The method described in this guide covers scenario 3 above and approximates an old-school setup: a MIDI Controller connected via MIDI to an MPC, which is then connected via MIDI to a bank of sound modules (Logic).
If none of this describes you or your work-flow, forget all this technical nonsense and get back to making music!
If you are new to the MPC, we'd recommend you spend significant time with the MPC alone to familiarize yourself with its operation and learn its work-flow. Then consider adding other elements such as sound modules and a connection to Logic.
If you are new to Logic, and are an advanced MPC user who wants to integrate Logic into your existing work-flow, this guide may be just what you have been looking for!
My MPC has more than one MIDI output. Why does your template only accommodate one MPC MIDI output?
Great question. First... why we don't cover more here...
There are two approaches we can take with a guide like this:
- Keep it simple, and create a foundational resource that you can build upon for further knowledge.
- Create an all-encompassing template that covers all possibilities, but doesn't actually correspond to your setup or work-flow at all.
Actually this second approach is what inspired this guide. There are other guides and templates out there. Some have 128 tracks, 24 Auxillaries, and have all the inputs labeled for every piece of outboard gear you've ever heard of and don't own. These templates are confusing, and most people will take one look at these and run screaming. Those that don't give up will spend more time deleting all the objects that aren't relevant to them than it would have taken to learn how to build their ideal setup for themselves.
With this template, we chose to keep it is as simple as possible in order to get you up and running quickly.
Also, in our experience, most MPC users (3000, 4000, 5000 etc.) don't end up routing all four MIDI outputs A, B, C, and D to their computers. These extra outputs are sometimes not used at all, or are routed to other external hardware sound modules.
If you do need to route more than one of your MPC MIDI output ports to Logic, and need our help, just let us know. Which brings us to the next question...
This guide doesn't describe how to customize the template further. Can you go more in-depth on how the environment works?
You're right, and excellent question!
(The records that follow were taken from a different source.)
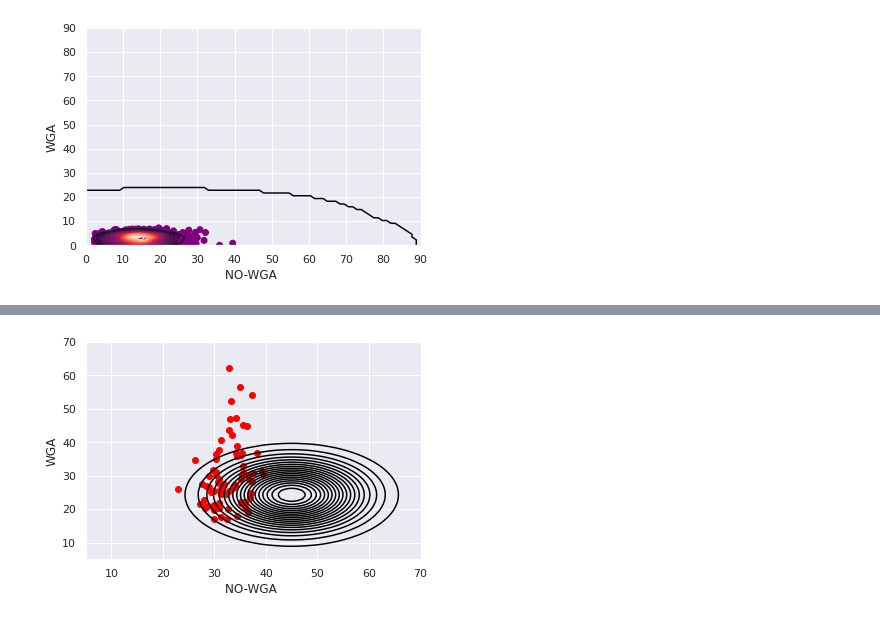
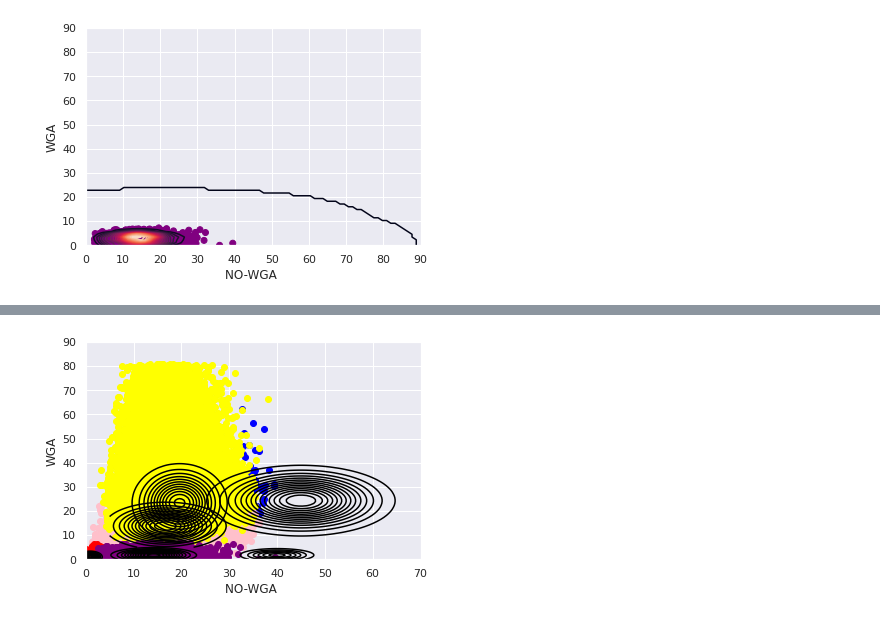
Before and after one commit to pockerman/hidden_markov_modeling, a Jupyter notebook: stories/story_16.ipynb, the cells around one changed output, grey strips where cells are left out. Saved outputs shown, nothing was run; the diff lists cells and outputs as text; code cells hidden in the pictures.

```diff
--- a/stories/story_16.ipynb
+++ b/stories/story_16.ipynb
@@ -300,10 +300,8 @@ for state in states:
                 print(comp.parameters)
             weights = state.distribution.weights
             print("Weights found: ", weights)
-            state_vars[state.name]["weights"] = [0.66, 0.3400000000000001]
-            print("Weights: ", [0.66, 0.3400000000000001])
-
-#print(states)
+            state_vars[state.name]["weights"] = np.exp(weights)
+            print("Weights: ", state_vars[state.name]["weights"])
 # %% [output]
 State:  Deletion
 [[0.9713196079596707, 0.9589833003756993], [[1.106601626792208, 0.0], [0.0, 1.1952978335428635]]]
@@ -321,5 +319,7 @@ Weights:  [0.66, 0.3400000000000001]
 # %%
-from mpl_toolkits import mplot3d
+state_colors={'TUF':"purple", "Deletion":"red",
+            'Duplication':"blue", "Normal-I":"pink",
+            "Normal-II":"yellow"}
 
 # for each state find its min/max
 for state in obs_state:
@@ -345,34 +345,33 @@ for state in obs_state:
         print(max_state)
 
         # plot the observations
-        plt.scatter(state_no_wga_obs, state_wga_obs,  color='red')
+        plt.scatter(state_no_wga_obs, state_wga_obs,  color=state_colors[state])
 
 
-        xi, yi = np.mgrid[min([5]):max([70]):nbins*1j,
-                          min([5]):max([70]):nbins*1j]
+        if state == "Normal-I":
+            xi, yi = np.mgrid[min([5]):max([40]):nbins*1j,
+                              min([5]):max([40]):nbins*1j]
 
-        print("Shape xi ", xi.shape)
+        elif state == "Normal-II":
+            xi, yi = np.mgrid[min([5]):max([40]):nbins*1j,
+                              min([5]):max([90]):nbins*1j]
+        else:
+
+            xi, yi = np.mgrid[min([5]):max([70]):nbins*1j,
+                              min([5]):max([70]):nbins*1j]
 
         zi = []
-
         valsxi = xi[:,[0]]
 
         for obs_no_wga in valsxi:
             for obs_wga in yi[0]:
                 zi.append(state_dist.probability((obs_wga, obs_no_wga)))
 
-
-        print("Shape yi ", yi.shape)
+        zi = np.array(zi)
+        zi = zi.reshape(yi.shape)
+        plt.contour(xi, yi, zi, 14, colors='black' )
 
 
-        zi = np.array(zi)
-        zi = zi.reshape(yi.shape)
-        plt.contour(xi, yi, zi, 24, colors='black' )
-
-        plt.xlabel("NO-WGA ")
-        plt.ylabel("WGA")
-        plt.grid(True)
-        plt.show()
     elif state == 'Deletion':
         #continue
         print("State: ", state)
@@ -395,34 +394,23 @@ for state in obs_state:
         print(max_state)
 
         # plot the observations
-        plt.scatter(state_no_wga_obs, state_wga_obs,  color='red')
+        plt.scatter(state_no_wga_obs, state_wga_obs,  color=state_colors[state])
 
 
         xi, yi = np.mgrid[min([0]):max([10]):nbins*1j,
                           min([0]):max([10]):nbins*1j]
 
-        print("Shape xi ", xi.shape)
-
         zi = []
-
         valsxi = xi[:,[0]]
 
         for obs_no_wga in valsxi:
             for obs_wga in yi[0]:
                 zi.append(state_dist.probability((obs_wga, obs_no_wga)))
 
-
-        print("Shape yi ", yi.shape)
-
-
         zi = np.array(zi)
         zi = zi.reshape(yi.shape)
-        plt.contour(xi, yi, zi, 24, colors='black' )
+        plt.contour(xi, yi, zi, 14, colors='black' )
 
-        plt.xlabel("NO-WGA ")
-        plt.ylabel("WGA")
-        plt.grid(True)
-        plt.show()
     elif state == 'TUF':
         print("State: ", state)
         params = state_vars[state]
@@ -453,36 +441,28 @@ for state in obs_state:
         print(max_state)
 
         # plot the observations
-        plt.scatter(state_no_wga_obs, state_wga_obs,  color='red')
+        plt.scatter(state_no_wga_obs, state_wga_obs,  color=state_colors[state])
 
-
-        xi, yi = np.mgrid[min([0]):max([45]):nbins*1j,
+        xi, yi = np.mgrid[min([0]):max([55]):nbins*1j,
                           min([0]):max([10]):nbins*1j]
 
-        print("Shape xi ", xi.shape)
-
         zi = []
-
         valsxi = xi[:,[0]]
 
         for obs_no_wga in valsxi:
             for obs_wga in yi[0]:
                 prob = tuf_mixture.probability(np.array([[obs_wga, obs_no_wga]], dtype='object'))
-                #print(prob)
                 zi.append(prob)
-
-
-        print("Shape yi ", yi.shape)
-
 
         zi = np.array(zi)
         zi = zi.reshape(yi.shape)
-        plt.contour(xi, yi, zi, 24, colors='black' )
+        plt.contour(xi, yi, zi, 14, colors='black' )
 
-        plt.xlabel("NO-WGA ")
-        plt.ylabel("WGA")
-        plt.grid(True)
-        plt.show()
+
+plt.xlabel("NO-WGA ")
+plt.ylabel("WGA")
+plt.grid(True)
+plt.show()
 # %% [output]
 State:  Duplication
 Number of observations for state Duplication is 75
@@ -495 +484 @@ Shape yi  (80, 80)
-[figure, old version]
+[figure, new version]
```
Also changed, not shown: parts of 5 cells of this notebook, 2 other files.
While this guide and the accompanying template set up almost everything for you, it doesn't show you how to connect the channel splitter object to your tracks on your own. This means that if you want to do things a little differently, if you want to try this on your own without our template, or if you're just interested in knowing how it all works, this resource kind of leaves you hanging.
If you're interested in learning more, or have a different scenario in mind, just let us know. We'll continue to create content based on the most popular questions from our readers.
Ask questions and check back here for updates
Use the comments section below to provide feedback or ask questions. Based on viewer/reader comments, if there are additions or followup videos on this topic, we'll add them here creating one complete resource. While we may not be able to respond directly to all questions or requests, our mission is to create new content which answer or address your most popular questions.